The University of Colorado at Colorado Springs began holding Grain School, a three-day seminar, in 2016, and I learned about it then from Nana Meyers, associate professor in health sciences.
It arose from a campus food initiative called Sustainability, Wellness and Learning (SWELL), which works to promote wellness through hands-on learning and skill building in sustainability practices to regenerate human health, cultivate a mindful society and protect the Earth. SWELL events include the Grain School and the Grain School Public Forum (a free event for the general public).
I was reintroduced to the Grain School when Meyer spoke at the September meeting of the American Culinary Federation’s Pikes Peak chapter. Before her talk, Meyer had a challenge for those in attendance. She had arranged a display of various grains on a table. There were also small jars of unmarked grains on tables with a list of grains on sheets of paper.

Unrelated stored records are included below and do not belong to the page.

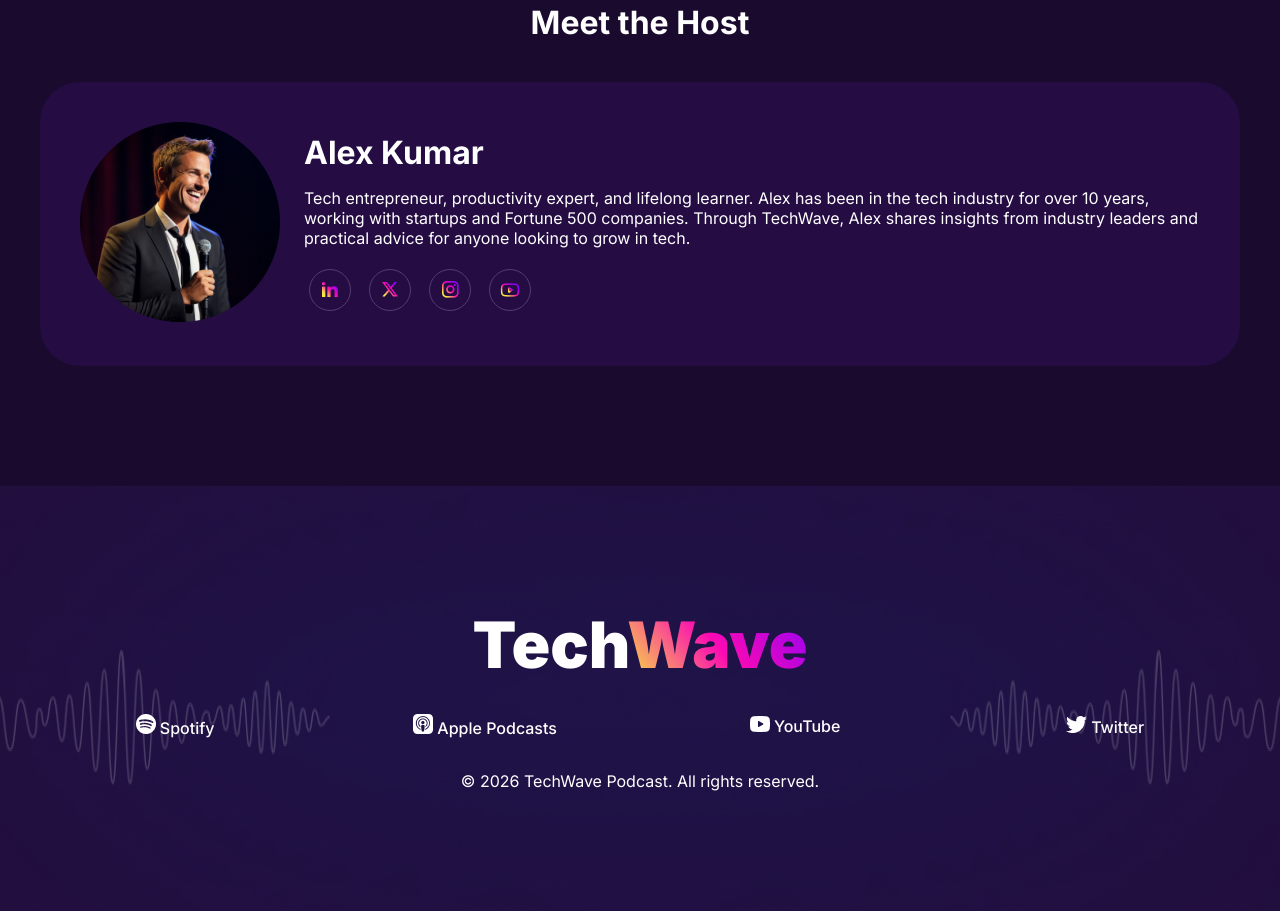
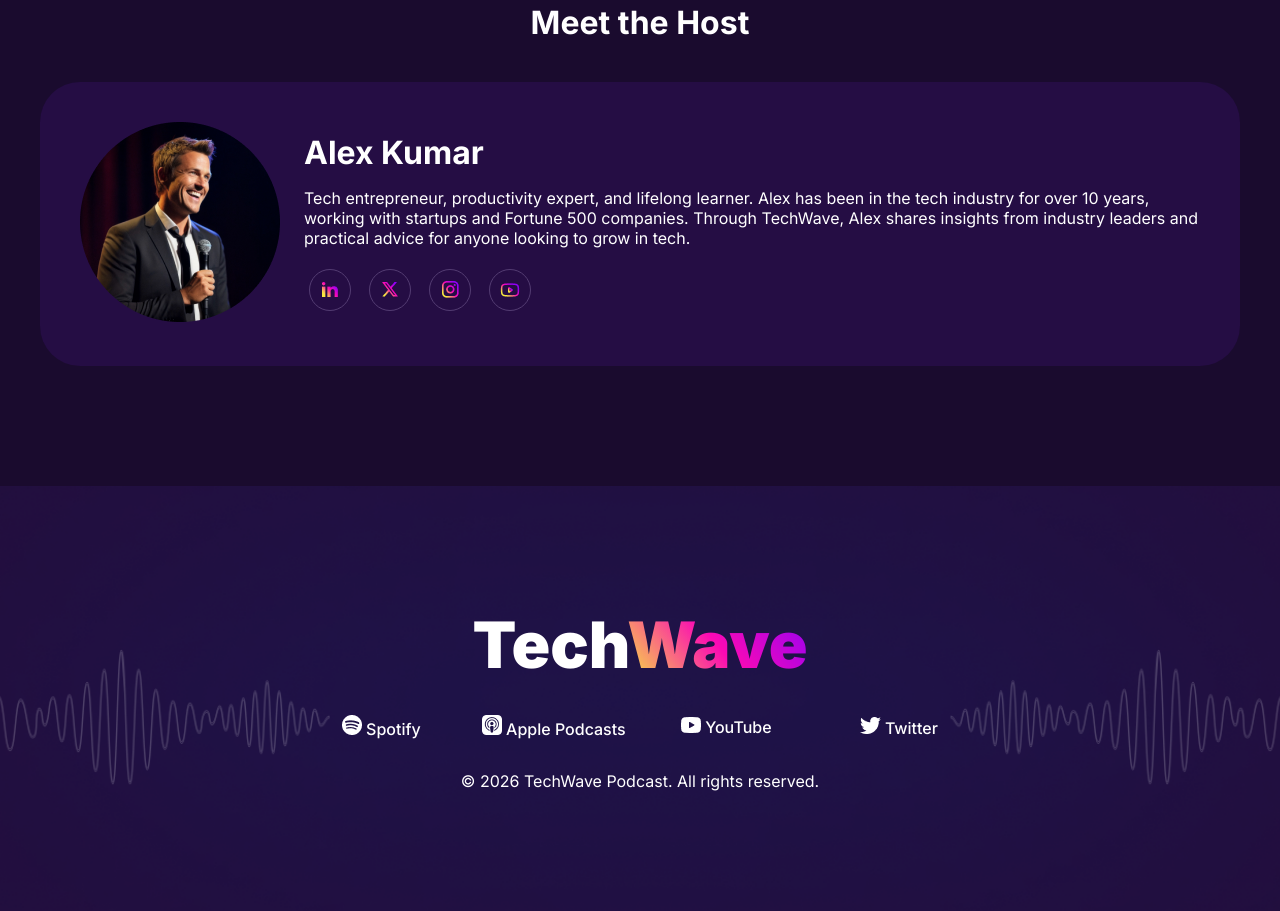
Before and after one commit to badsha-11/b13-AS2, a plain HTML site: page index.html in a window 1280 px wide. Shown: the part 3060-3971 px from the top of the page. Drawn offline with Linux system fonts and the light colour scheme.

Commit message:
modified footer icon

```diff
--- a/style/style.css
+++ b/style/style.css
@@ -431,20 +431,18 @@
 .f-icon{
     display: grid;
     grid-template-columns: repeat(4, 1fr);
-    gap: 40px;
-    padding: 32px 0;
+    place-items: center;
+    padding: 32px 255px;
     /* width: 693px; */
-    margin: 0 auto;
+
+
 
 
 }
 .f-icon a{
-    justify-self: center;
-    align-self: center;
     font-size: 1rem;
     font-weight: 500;
     color: #FFFFFF;
-    position: relative;
     bottom: 1px;
 }
 /* responsive mobile */
@@ -551,7 +549,7 @@
     .f-icon{
     display: grid;
     grid-template-columns: repeat(2, 1fr);
-    padding: 32px 40px
+
 
 
 
```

She asked us to match the grains with their names; not many of us were able to do this.
“All of these grains are ancient,” she said. “They are considered to have been little changed by selective breeding over recent millennia, as opposed to more widespread cereals such as modern varieties of corn, rice and wheat.”
Many of these grains are grown at the farm that UCCS has on its campus. She advocates for growing more of these healthier grains locally, for several reasons. Because of how far away our grains come from, and because of their weight, it costs a lot to ship them.
“It’s better to grow it locally for food security in the future,” Meyer said.
She makes a convincing argument for the nutritional benefits of ancient and heritage grains.
“They often contain more protein and less or no gluten, thus people tolerate them better,” she said. “They are rich in nutrients, especially antioxidants, and they are high in fiber.”
The next UCCS Grain School will be Jan. 17-19. Experts in the science and practical application of heritage and ancient grains— artisans, scientists and indigenous peoples — will teach farming, baking, cooking, fermenting, malting and milling. A public forum will be held the evening of Jan. 18 where grain trials will be discussed. Attendees will learn which of the hundreds of ancient and heritage grains would thrive in the region.
Grain School is both a for-credit and no-credit course. It’s intended for home bakers, chefs, brewers, scientists, educators, students and farmers. To register and get more information about prices, visit uccs.edu/swell/ grainschool.
Contact the writer: 636-0271.